One of the hardest parts of being a K-beauty fanatic in North America is that it always takes time for my favourite products to spill over to this side of the pond, but until that happens, it’s always encouraging to see brands we know and love try to give their own arsenal a Korean spin. The Estée Edit, Estée Lauder’s youngest line release in a long time, is by no means a hijacker of Asian beauty trends, but one of its products, the Pink Peony Overnight Water Pack ($58), does seem suspiciously close to Laneige’s cult Water Sleeping Pack ($30). I had high hopes, but the verdict is in, and I’m sticking with my Laneige–if you have no time to read any other part of this story, my bullet review is that the Pink Peony pack does seem lacklustre for what it’s worth.
As a huge fan of sleeping masks and an even bigger fan of peonies, I was looking for this pack to give me something with that near-undefinable oomph: like the seamless blend of YSL’s Touche Éclat or that first perfume that suits you no matter your mood, I wanted this product to make me want to use it. For me, the true holy grail is a product that becomes fun to use either for its textural, chemical or experiential properties, and of course, it should deliver what it promises, but while the Pink Peony get-up is technically hydrating and protective, it does leave quite a bit to be desired. The pale pink colour and the amorphous consistency–thicker than a serum yet less luxurious than a facial oil–is uninspiring and reminiscent of medicinal ointments; the scent is slightly powdery and dated to boot.

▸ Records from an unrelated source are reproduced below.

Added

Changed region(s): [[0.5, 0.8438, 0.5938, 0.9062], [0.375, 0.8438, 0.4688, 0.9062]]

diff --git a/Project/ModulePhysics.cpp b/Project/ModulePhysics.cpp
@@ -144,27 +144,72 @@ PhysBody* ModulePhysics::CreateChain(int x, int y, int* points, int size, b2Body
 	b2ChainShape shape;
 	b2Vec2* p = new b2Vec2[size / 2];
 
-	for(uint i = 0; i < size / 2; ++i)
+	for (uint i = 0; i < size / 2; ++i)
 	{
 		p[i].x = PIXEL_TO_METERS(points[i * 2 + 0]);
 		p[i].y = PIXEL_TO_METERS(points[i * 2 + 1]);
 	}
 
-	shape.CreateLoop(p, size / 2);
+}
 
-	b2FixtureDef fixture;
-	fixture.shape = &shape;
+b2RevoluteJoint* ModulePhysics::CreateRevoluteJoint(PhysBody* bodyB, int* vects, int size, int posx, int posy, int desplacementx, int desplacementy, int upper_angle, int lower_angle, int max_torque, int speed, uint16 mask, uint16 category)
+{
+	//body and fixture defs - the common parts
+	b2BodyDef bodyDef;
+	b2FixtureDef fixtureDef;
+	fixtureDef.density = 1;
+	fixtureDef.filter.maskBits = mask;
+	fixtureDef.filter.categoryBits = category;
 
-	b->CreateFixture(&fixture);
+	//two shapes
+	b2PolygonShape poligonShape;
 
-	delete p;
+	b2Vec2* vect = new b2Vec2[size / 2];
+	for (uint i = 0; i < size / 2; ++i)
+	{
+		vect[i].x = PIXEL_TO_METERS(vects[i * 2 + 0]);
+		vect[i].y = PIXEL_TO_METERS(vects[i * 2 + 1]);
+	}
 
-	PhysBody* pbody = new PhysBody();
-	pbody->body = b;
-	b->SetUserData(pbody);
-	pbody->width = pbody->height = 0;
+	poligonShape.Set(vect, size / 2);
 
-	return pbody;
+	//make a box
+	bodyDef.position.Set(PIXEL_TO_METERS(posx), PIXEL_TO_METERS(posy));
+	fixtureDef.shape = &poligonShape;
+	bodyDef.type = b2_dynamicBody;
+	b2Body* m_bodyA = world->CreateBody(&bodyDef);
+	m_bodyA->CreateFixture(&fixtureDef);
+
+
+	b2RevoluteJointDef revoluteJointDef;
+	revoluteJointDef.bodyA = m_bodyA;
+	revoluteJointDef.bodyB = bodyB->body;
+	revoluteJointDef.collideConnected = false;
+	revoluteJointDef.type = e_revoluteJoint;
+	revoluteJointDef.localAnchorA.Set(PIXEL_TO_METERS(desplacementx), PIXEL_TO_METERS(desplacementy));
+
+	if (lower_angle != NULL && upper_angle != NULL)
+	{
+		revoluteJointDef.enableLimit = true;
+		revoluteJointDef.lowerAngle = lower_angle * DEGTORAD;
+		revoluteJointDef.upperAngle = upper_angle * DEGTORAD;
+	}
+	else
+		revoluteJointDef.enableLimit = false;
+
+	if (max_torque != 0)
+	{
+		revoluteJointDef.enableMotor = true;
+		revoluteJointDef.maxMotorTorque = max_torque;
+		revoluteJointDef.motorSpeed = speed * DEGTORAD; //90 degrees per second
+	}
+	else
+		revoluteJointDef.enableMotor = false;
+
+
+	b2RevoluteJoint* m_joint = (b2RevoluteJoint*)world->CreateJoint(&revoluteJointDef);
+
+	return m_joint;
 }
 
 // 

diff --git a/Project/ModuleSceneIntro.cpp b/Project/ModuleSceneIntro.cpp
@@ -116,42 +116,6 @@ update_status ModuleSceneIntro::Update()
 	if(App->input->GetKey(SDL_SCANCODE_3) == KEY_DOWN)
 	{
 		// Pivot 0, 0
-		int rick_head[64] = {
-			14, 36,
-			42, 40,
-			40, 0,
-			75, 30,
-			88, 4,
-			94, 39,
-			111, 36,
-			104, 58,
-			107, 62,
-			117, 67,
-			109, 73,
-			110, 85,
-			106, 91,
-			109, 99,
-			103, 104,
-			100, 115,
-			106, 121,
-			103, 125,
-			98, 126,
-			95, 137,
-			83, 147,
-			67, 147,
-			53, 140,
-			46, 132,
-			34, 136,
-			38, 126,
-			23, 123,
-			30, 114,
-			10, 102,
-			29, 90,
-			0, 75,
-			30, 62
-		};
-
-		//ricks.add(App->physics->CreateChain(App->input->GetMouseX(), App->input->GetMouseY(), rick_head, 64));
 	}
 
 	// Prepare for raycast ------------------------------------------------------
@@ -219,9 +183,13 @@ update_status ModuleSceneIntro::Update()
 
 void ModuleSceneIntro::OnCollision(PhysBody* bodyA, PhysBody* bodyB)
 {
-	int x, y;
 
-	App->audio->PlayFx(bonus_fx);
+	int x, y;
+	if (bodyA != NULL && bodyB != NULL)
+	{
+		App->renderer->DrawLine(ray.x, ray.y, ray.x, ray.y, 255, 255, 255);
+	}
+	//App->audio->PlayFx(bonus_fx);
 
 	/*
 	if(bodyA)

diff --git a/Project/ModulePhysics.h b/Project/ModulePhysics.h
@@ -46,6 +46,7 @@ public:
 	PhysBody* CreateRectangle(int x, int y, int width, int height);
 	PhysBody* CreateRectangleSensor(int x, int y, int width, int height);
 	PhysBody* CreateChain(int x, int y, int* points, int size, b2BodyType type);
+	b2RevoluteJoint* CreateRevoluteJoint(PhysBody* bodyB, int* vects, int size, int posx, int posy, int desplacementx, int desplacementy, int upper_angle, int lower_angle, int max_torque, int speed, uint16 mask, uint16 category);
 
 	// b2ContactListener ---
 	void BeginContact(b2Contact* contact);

My appraisal might seem maligning, but my problem is not that the product is bad: it’s just not good enough for my skin. Products only have to do two things to impress me–either deliver a luxe, enjoyable experience or simply perform effectively–but this one barely checks half a box. The antioxidant-heavy ingredient list might boast blueberry, cranberry, goji and pomegranate extracts as well as hyaluronic acid, but the next morning, my skin merely looks like satisfied. I’ve used sleeping packs with berries, bananas, roses and pure hyaluronic acid before, and the next morning, my skin is always plush with moisture in a way that I can feel while cleansing my skin. The Pink Peony Overnight Water Pack, meanwhile, is not deficient, but is more comparable to a light night cream than a treatment with bona fide benefits when it comes to hydrating the skin.
Yes, it does leave the same protective, filmy layer on your skin that most overnight masks build in to the formulation to minimize moisture loss, but that’s about the only bell or whistle attached to this bike–when that film is washed away, I don’t see major value added to the skin underneath. In comparison, the Laneige sleeping mask may not be revolutionary or a must-by by any means, but it does reliably leave the skin feeling more nourished and conditioned than simply moisturized. My brown skin needs pampering and tender attention in the winter–it pains me to say it, but a peony-berry medley just doesn’t cut it without a rich, supportive flower or nut oil to tie everything together. This might be an excellent item for people with sensitive skin, but if your skin is hardy and accustomed to dense, giving hydration in all your products, this particular pack can be underwhelming to use.
In conclusion, the Pink Peony Overnight Water Pack does not make the cut for me personally: at its current price tag, it simply isn’t a compelling enough performer for me to recommend to anyone in good conscience. It is indeed marginally effective and unlikely to go wrong if gifted or bought on a whim, but it needs a more complex ingredient lineup or an improved presentation to really hold my attention. I’ll never stop loving peonies, but this little number has taught me that some flowers are really better on the table-top than they could ever be on your face.
Main image via @esteeedit